The UN Secretary General proposed a UN-Russia-Ukraine contact group to open humanitarian corridors to help save the residents especially in Mariupol.
Guterres said also that he does not see a probable UN reform and abolition of veto power both in a majority vote in the General Assembly and in Security Council as the Permanent Five would obviously veto any reform. Guterres said he sees positively an enlargement of the Security Council membership “possibly to African countries” he said answering to journalists.
His moderate stance has been soon backed by Lavrov who wanted to make the point in favour of Russian invasion of Ukraine by saying the crisis is not a consequence of the veto power in the UN and that the UN has no meaning without veto right; a big denial of the fact that Russia’s veto to the condemnation of the invasion blocked a UN military peacekeeping intervention which would have been voted consequently under Chapter VII, as the UN Charter prescribes.
Therefore this war is a consequence of the veto power in the UN Security Council.
For this reason Ukraine Ambassador to the UN Sergiy Kyslytsya and Zelenskyy called multiple times for a reform and veto abolition addressed as the root cause of this war.
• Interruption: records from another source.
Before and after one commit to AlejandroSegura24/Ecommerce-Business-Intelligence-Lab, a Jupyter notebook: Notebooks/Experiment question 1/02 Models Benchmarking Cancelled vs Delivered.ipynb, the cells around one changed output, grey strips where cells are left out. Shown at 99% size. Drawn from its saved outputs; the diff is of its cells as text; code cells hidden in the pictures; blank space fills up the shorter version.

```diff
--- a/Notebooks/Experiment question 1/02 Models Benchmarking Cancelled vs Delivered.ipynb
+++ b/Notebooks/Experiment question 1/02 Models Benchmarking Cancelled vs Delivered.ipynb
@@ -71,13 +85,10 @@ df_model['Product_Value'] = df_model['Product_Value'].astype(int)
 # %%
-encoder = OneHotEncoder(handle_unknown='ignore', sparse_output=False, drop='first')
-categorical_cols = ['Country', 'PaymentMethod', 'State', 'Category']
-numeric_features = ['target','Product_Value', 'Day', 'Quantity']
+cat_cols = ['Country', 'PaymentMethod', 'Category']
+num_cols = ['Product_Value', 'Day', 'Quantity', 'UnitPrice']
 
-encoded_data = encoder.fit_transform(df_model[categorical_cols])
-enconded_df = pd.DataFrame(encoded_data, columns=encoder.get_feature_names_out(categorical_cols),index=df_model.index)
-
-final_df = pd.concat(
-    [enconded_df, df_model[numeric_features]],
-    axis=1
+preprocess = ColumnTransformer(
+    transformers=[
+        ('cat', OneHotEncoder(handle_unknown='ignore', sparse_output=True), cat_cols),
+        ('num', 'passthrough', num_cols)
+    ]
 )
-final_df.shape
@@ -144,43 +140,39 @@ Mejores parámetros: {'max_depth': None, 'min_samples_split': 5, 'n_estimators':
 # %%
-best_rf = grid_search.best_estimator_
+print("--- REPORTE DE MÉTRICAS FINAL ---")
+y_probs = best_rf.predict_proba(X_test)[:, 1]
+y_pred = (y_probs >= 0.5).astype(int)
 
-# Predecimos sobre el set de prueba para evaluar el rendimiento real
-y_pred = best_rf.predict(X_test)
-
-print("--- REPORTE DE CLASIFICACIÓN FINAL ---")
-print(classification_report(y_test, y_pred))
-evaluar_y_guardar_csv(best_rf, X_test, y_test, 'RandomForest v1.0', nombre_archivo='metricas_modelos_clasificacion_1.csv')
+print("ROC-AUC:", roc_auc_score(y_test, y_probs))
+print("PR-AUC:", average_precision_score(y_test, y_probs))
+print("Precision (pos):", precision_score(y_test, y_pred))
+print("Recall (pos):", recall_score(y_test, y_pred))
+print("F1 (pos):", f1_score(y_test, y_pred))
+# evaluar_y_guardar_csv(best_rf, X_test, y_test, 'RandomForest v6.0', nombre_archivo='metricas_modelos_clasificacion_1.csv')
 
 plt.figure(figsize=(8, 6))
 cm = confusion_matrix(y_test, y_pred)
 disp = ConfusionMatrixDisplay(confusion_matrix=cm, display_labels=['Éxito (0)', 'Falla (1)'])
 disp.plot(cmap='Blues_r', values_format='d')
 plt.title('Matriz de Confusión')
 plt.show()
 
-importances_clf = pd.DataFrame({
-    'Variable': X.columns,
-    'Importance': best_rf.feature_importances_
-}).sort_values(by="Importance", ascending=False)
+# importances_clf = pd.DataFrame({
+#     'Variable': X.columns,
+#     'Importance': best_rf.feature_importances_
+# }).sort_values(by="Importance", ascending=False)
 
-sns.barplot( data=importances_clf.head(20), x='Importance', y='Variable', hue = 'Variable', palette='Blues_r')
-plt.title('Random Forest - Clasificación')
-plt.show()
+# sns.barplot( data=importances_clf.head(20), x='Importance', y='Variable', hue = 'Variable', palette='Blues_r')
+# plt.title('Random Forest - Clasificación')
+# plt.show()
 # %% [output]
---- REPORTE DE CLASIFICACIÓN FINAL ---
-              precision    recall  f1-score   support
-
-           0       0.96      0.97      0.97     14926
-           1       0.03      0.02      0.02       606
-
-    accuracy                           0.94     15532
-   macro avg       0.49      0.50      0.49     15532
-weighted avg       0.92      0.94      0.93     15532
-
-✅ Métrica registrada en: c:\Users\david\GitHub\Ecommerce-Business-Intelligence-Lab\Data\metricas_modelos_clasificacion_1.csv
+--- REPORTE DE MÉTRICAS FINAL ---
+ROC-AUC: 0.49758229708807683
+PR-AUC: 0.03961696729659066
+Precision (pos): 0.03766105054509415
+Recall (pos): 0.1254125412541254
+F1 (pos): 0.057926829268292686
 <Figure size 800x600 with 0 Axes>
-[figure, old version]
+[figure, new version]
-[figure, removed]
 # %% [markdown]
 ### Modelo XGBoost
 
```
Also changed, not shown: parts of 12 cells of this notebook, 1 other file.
But we know this is the root cause of many other wars.
Today we are facing a nuclear war threat; whether real or not, we cannot go on considering this as many other past war, such Syria or Iraq. There’s clearly a global involvement here.
As the conflict intensifies, who want to seat to the negotiating table?
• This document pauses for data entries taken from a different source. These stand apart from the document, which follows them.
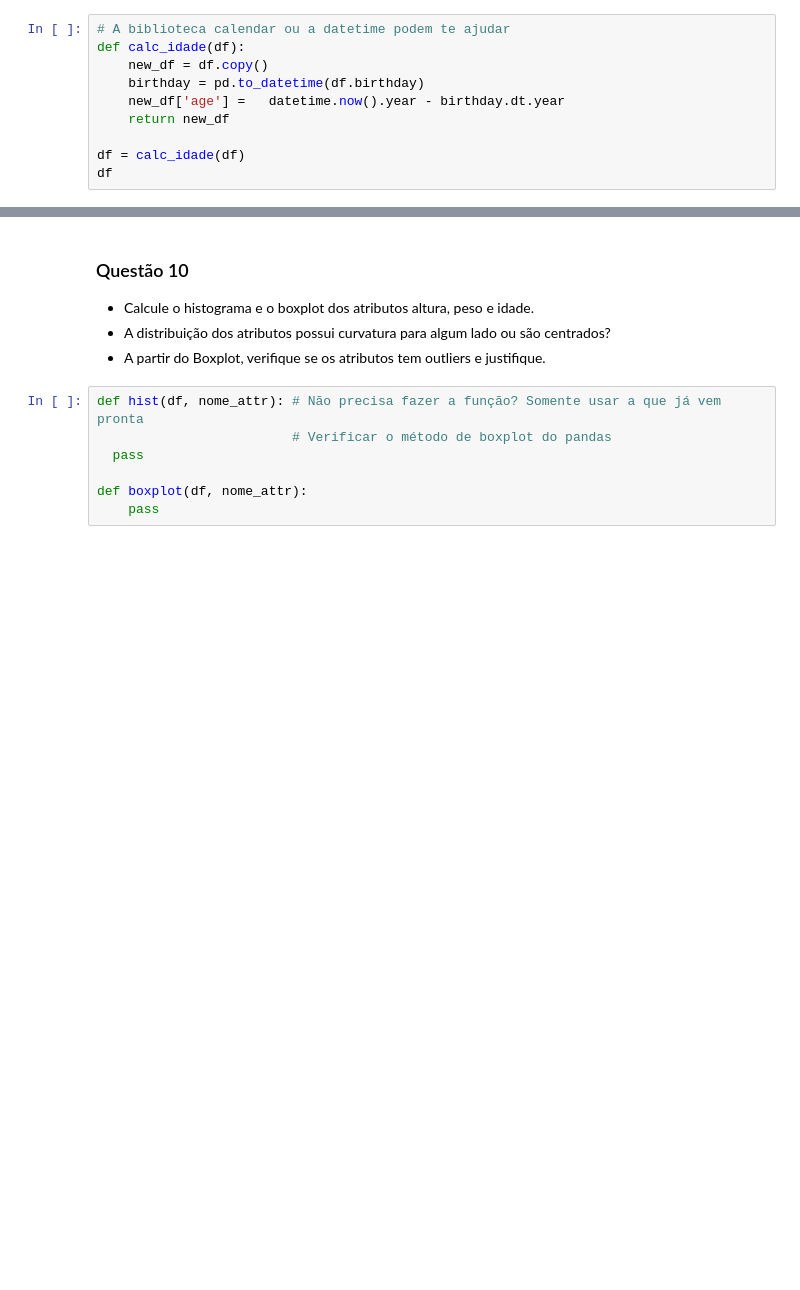
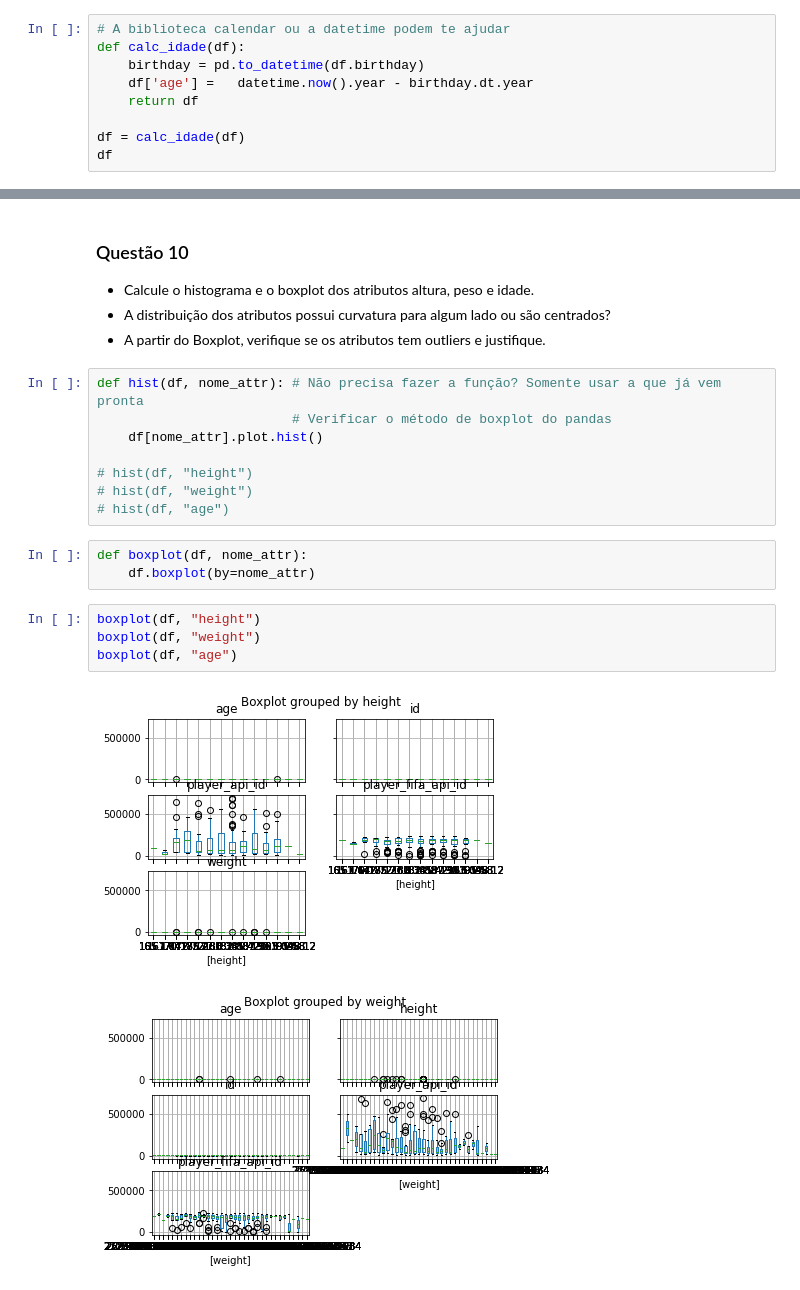
Before and after one commit to Teitei011/Ciencias-de-Dados, a Jupyter notebook: Exercício 2/Ex2.ipynb, the cells around one changed output, grey strips where cells are left out. Saved outputs shown, nothing was run; the diff lists cells and outputs as text; blank space fills up the shorter version.

```diff
--- a/Exercício 2/Ex2.ipynb
+++ b/Exercício 2/Ex2.ipynb
@@ -199,10 +199,9 @@ lb_para_kg(df)
 # %%
 # A biblioteca calendar ou a datetime podem te ajudar
 def calc_idade(df):
-    new_df = df.copy()
     birthday = pd.to_datetime(df.birthday)
-    new_df['age'] =   datetime.now().year - birthday.dt.year
-    return new_df
+    df['age'] =   datetime.now().year - birthday.dt.year
+    return df
 
 df = calc_idade(df)
 df
@@ -255,7 +280,18 @@ def quatro_momentos(df, nome_attr):
 # %%
 def hist(df, nome_attr): # Não precisa fazer a função? Somente usar a que já vem pronta
                          # Verificar o método de boxplot do pandas
-  pass
+    df[nome_attr].plot.hist()
 
-def boxplot(df, nome_attr):
-    pass
+# hist(df, "height")
+# hist(df, "weight")
+# hist(df, "age")
+# %%
+def boxplot(df, nome_attr):
+    df.boxplot(by=nome_attr)
+# %%
+boxplot(df, "height")
+boxplot(df, "weight")
+boxplot(df, "age")
+# %% [output]
+[figure, added]
+[figure, added]
```
Also changed, not shown: parts of 5 cells of this notebook.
Russia is playing the part of those who wait for a response from Ukraine over a set of points of a draft agreement blaming Ukraine unwillingness to seat at the table.
Putin said to Guterres that after what happened in Bucha “the position of negotiators from Ukraine on further settlements has changed radically. They discarded previous intentions to put the security guarantees in the territories of Crimea, Sevastopol and the Donbas republics in brackets. They simply refused. And in their draft agreement on this issue, presented to us, they simply stated in two articles that these issues should be resolved at a meeting of heads of state”. This was said in the bilateral talks at the Kremlin.
US position couldn’t be more clear after Secretary of Defense Lloyd Austin said on his visit in Kyiv along with Secretary of State Antony Blinken that the current strategy is to see Russian forces “weakened to the degree that it can’t do the kind of things that it has done in invading Ukraine.”
This clearly means Americans have no interest in facilitating negotiations now and may seek to prolonging the fighting.
But this could be risky as the conflict could not just expand (Moldova, Baltic) but also become dangerous (nuclear weapons) and international set could change with strategic moves from China; this means that overtime the war could become more complex and out of control.
The escalation over the last two days shows what the trend is: nuclear weapons threats from Lavrov, missiles against Russian radio antennas in pro-Russian Transnistria and consequent Moldovan move to step up defense, humanitarian catastrophe in Mariupol, heavy fights in Donbas and still humanitarian corridors blocked. No ceasefire in sight.
A move for negotiations could maybe come from Zelensky who, by the way, does not seem to have any intention to give up Donbas nor Crimea.
Maybe Guterres should have gone to Kiev first and after to Moscow to mediate on possible ceasefire and restarting of negotiations. This way instead, he might not play a decisive role when arriving to Ukraine.